The real estate sector plays a crucial role in providing people with places to live and work, and its assets, infrastructure and longevity are particularly vulnerable to climate change. The impacts of climate change should be addressed at each stage of the real estate life-cycle, from acquisition, through development, occupancy, renovation and redevelopment. A number of “barriers” hamper the ability of markets to efficiently allocate resources to manage climate-related risks in a way that would deliver net social benefits. This situation creates a case for local and provincial government intervention to ensure more socially sound adaptation choices are made by private individuals and businesses.
To better understand decision-making in the real estate sector and where it may break down in the context of climate change adaptation, this report looks at the real estate development process as a whole, before choosing three areas that usefully illustrate the case for intervention.
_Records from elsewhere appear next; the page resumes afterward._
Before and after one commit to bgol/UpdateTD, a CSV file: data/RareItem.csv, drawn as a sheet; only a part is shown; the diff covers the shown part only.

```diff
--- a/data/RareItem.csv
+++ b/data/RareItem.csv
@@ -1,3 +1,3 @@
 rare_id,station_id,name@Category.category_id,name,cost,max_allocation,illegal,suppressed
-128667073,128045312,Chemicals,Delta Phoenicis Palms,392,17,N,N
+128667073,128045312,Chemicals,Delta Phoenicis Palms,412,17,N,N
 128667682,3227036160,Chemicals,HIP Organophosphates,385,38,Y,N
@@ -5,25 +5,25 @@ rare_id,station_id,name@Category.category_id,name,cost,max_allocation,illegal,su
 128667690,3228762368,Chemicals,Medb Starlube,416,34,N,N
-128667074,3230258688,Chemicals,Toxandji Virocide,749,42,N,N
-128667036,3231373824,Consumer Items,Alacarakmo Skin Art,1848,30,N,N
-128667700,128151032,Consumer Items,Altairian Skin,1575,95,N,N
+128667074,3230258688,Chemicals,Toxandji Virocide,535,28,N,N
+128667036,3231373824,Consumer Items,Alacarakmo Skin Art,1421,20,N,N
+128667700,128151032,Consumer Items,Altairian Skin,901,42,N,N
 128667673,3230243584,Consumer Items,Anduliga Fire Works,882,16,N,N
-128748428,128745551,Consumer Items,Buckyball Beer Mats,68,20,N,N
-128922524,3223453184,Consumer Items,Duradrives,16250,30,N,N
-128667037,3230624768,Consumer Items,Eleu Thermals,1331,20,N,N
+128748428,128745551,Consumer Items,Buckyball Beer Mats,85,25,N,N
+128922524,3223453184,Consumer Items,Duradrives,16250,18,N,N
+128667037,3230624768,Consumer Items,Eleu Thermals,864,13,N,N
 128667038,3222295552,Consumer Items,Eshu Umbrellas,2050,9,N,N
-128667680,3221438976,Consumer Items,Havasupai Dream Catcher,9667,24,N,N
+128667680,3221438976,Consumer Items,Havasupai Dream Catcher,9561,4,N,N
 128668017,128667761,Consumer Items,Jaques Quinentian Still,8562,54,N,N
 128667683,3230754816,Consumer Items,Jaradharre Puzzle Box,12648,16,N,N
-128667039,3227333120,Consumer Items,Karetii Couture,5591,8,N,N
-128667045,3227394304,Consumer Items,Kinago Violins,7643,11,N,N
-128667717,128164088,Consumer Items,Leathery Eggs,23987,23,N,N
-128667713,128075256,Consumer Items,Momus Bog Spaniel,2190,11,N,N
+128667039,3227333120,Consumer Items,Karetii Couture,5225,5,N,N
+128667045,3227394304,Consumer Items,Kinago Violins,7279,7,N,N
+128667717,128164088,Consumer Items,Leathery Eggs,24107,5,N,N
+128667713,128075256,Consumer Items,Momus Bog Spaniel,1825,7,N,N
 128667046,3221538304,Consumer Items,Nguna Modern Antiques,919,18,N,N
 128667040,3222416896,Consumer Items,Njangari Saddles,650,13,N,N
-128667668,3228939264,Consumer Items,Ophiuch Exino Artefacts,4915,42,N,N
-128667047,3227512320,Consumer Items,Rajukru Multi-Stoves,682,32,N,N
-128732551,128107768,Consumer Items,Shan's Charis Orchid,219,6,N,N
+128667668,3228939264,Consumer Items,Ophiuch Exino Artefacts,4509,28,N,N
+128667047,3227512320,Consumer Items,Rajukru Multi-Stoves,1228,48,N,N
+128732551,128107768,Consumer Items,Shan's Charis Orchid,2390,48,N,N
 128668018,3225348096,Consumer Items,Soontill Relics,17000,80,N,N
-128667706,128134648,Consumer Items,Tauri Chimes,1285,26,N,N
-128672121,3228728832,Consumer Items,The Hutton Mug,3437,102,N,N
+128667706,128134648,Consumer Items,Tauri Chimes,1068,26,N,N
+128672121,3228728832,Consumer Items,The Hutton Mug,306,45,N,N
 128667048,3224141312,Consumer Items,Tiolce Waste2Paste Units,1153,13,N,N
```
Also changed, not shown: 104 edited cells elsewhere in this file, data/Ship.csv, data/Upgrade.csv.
These three stages in the real estate development process include land packaging, occupancy and renovations, and redevelopment, and for each the report explores barriers to efficient adaptation decisions and the possible economic instruments that governments in BC could use to overcome them.
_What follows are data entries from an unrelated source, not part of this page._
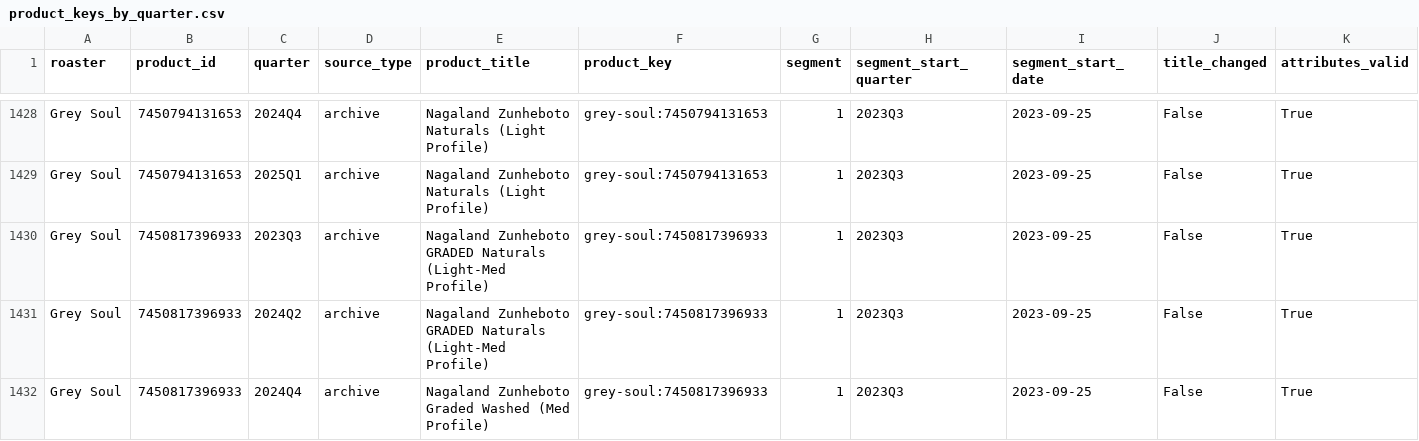
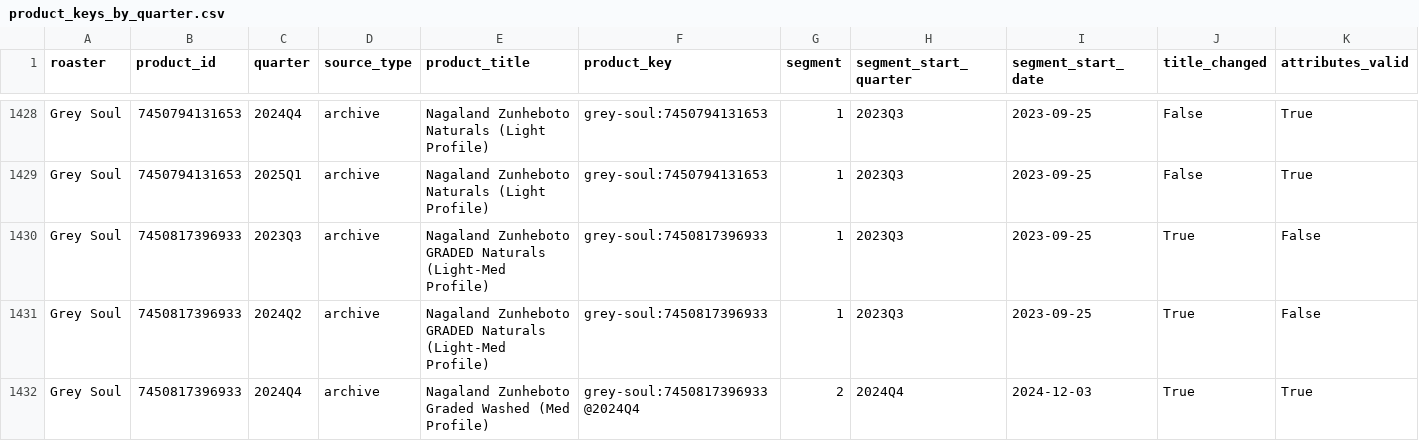
Before and after one commit to Sanchit0820/coffee-price-shock, a CSV file: data/clean/product_keys_by_quarter.csv, drawn as a sheet; only a part is shown, gaps mark what is left out; the diff covers the shown part only.

```diff
--- a/data/clean/product_keys_by_quarter.csv
+++ b/data/clean/product_keys_by_quarter.csv
@@ -1429,4 +1429,4 @@ Grey Soul,7450794131653,2024Q4,archive,Nagaland Zunheboto Naturals (Light Profil
 Grey Soul,7450794131653,2025Q1,archive,Nagaland Zunheboto Naturals (Light Profile),grey-soul:7450794131653,1,2023Q3,2023-09-25,False,True
-Grey Soul,7450817396933,2023Q3,archive,Nagaland Zunheboto GRADED Naturals (Light-Med Profile),grey-soul:7450817396933,1,2023Q3,2023-09-25,False,True
-Grey Soul,7450817396933,2024Q2,archive,Nagaland Zunheboto GRADED Naturals (Light-Med Profile),grey-soul:7450817396933,1,2023Q3,2023-09-25,False,True
-Grey Soul,7450817396933,2024Q4,archive,Nagaland Zunheboto Graded Washed (Med Profile),grey-soul:7450817396933,1,2023Q3,2023-09-25,False,True
+Grey Soul,7450817396933,2023Q3,archive,Nagaland Zunheboto GRADED Naturals (Light-Med Profile),grey-soul:7450817396933,1,2023Q3,2023-09-25,True,False
+Grey Soul,7450817396933,2024Q2,archive,Nagaland Zunheboto GRADED Naturals (Light-Med Profile),grey-soul:7450817396933,1,2023Q3,2023-09-25,True,False
+Grey Soul,7450817396933,2024Q4,archive,Nagaland Zunheboto Graded Washed (Med Profile),grey-soul:7450817396933@2024Q4,2,2024Q4,2024-12-03,True,True
```
Also changed, not shown: 41 edited cells elsewhere in this file, data/clean/match_candidates.csv, data/clean/product_attributes.csv, 47 other files.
This report was prepared by Dr. Richard Boyd and Jeff Zukiwsky of All One Sky Foundation in collaboration with Tim Pringle of Pringle Strategy Services.